* TASK BRIEF
Where "Icons" appears in a line of the entries below, that line should be copied.

Stored data
== == ==

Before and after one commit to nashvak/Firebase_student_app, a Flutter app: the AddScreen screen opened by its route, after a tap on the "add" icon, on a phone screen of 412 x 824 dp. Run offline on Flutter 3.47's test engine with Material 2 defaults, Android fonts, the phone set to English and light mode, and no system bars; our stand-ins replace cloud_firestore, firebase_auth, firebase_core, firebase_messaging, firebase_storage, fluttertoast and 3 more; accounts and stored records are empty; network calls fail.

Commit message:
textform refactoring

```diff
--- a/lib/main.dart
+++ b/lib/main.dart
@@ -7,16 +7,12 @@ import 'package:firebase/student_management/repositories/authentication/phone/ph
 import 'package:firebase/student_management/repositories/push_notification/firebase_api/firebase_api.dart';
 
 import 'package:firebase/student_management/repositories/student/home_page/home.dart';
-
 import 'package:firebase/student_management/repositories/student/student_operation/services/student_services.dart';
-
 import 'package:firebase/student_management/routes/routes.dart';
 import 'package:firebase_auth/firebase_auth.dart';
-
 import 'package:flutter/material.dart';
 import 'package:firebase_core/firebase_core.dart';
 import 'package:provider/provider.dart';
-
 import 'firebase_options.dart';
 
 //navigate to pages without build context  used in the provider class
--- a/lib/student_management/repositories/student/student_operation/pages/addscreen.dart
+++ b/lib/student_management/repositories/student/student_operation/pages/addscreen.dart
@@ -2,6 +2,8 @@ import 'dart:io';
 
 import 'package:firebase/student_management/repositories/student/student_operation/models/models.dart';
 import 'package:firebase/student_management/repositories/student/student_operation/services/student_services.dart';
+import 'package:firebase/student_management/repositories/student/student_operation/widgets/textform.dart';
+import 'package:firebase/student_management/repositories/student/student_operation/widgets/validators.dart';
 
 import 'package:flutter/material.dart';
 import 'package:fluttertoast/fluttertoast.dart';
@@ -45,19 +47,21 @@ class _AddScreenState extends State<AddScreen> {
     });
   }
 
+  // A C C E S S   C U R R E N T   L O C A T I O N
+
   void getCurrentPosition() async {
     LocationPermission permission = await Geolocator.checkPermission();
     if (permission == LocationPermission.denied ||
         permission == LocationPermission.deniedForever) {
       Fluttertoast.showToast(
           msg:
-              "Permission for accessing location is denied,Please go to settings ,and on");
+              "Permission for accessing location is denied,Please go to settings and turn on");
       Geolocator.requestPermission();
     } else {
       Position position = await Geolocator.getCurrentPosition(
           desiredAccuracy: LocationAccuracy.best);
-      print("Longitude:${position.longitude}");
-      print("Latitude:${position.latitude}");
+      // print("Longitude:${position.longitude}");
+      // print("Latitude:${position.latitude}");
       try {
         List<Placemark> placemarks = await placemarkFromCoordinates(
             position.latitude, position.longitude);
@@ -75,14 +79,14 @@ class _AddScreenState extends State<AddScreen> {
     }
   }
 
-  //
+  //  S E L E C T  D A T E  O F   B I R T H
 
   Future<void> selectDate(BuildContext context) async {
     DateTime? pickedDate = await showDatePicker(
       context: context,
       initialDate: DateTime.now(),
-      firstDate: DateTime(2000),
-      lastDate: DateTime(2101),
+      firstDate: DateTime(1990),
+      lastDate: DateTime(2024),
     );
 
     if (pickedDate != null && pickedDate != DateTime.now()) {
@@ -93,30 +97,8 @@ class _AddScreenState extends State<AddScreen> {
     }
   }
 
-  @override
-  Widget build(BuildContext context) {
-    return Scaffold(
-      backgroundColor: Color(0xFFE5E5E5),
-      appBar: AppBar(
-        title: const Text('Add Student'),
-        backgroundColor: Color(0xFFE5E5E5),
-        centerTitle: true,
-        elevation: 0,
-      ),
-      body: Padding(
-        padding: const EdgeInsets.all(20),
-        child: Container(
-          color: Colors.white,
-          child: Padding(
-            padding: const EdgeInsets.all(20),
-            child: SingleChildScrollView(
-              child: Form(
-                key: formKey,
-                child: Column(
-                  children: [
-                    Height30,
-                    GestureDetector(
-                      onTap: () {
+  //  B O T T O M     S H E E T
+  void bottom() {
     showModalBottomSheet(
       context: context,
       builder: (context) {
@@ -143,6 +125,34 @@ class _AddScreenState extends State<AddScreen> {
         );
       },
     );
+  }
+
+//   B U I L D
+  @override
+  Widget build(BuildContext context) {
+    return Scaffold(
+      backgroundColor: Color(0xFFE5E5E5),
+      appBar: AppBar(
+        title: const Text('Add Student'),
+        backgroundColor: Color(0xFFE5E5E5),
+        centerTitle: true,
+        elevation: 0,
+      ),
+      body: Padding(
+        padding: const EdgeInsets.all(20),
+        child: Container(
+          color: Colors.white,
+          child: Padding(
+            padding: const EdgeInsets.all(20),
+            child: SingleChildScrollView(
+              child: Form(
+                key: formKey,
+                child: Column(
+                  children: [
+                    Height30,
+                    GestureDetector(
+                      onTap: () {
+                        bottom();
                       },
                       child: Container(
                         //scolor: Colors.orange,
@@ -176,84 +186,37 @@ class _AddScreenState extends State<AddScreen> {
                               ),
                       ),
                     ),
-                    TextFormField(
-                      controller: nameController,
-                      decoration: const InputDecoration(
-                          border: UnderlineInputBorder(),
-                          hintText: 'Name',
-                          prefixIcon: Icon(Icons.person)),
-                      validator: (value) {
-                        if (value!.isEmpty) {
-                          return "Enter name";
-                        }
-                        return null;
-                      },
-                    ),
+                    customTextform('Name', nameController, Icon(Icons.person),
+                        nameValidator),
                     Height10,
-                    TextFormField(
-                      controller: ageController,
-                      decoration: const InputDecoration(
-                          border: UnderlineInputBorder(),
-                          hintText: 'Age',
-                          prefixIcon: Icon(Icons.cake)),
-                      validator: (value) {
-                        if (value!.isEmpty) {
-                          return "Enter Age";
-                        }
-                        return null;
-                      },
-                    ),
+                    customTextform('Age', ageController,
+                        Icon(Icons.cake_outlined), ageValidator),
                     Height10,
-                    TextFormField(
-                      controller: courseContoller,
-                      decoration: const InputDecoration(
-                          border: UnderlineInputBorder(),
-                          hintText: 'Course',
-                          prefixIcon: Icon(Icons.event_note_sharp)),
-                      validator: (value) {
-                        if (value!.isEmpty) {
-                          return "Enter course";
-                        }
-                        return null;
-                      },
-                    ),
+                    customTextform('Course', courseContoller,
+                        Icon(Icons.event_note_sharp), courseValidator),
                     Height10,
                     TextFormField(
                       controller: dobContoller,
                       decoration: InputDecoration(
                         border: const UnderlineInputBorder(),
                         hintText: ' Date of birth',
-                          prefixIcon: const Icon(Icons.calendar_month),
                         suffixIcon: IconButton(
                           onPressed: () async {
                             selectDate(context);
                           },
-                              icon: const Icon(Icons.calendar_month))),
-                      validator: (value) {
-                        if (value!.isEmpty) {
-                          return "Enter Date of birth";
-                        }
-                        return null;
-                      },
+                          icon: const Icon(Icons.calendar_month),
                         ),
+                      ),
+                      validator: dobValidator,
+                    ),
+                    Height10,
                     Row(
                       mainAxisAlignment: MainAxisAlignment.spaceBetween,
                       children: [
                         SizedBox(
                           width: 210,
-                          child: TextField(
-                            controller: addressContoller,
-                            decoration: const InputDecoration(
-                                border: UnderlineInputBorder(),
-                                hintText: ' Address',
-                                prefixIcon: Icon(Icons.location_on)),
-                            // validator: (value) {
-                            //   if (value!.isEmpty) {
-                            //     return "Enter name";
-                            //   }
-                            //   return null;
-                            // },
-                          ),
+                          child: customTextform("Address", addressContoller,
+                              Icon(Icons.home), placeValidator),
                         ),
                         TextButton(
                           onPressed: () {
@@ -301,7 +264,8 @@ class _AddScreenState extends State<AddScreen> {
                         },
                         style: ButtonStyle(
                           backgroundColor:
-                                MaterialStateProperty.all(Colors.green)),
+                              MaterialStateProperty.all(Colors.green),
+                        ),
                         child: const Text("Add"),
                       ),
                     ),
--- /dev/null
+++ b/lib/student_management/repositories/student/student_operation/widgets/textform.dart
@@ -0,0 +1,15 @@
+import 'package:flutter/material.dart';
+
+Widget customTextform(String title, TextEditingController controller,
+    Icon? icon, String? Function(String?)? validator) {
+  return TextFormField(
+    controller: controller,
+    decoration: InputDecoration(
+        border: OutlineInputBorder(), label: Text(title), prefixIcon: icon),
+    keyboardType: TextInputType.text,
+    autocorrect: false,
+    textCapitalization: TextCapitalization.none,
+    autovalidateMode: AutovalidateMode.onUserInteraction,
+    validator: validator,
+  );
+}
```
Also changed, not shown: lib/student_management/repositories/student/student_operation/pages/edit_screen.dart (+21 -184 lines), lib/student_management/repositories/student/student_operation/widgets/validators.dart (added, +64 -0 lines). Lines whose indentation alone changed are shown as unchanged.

== == ==

* THE COMPLETED TASK
-                          prefixIcon: Icon(Icons.person)),
+                    customTextform('Name', nameController, Icon(Icons.person),
-                          prefixIcon: Icon(Icons.cake)),
+                        Icon(Icons.cake_outlined), ageValidator),
-                          prefixIcon: Icon(Icons.event_note_sharp)),
+                        Icon(Icons.event_note_sharp), courseValidator),
-                          prefixIcon: const Icon(Icons.calendar_month),
-                              icon: const Icon(Icons.calendar_month))),
+                          icon: const Icon(Icons.calendar_month),
-                                prefixIcon: Icon(Icons.location_on)),
+                              Icon(Icons.home), placeValidator),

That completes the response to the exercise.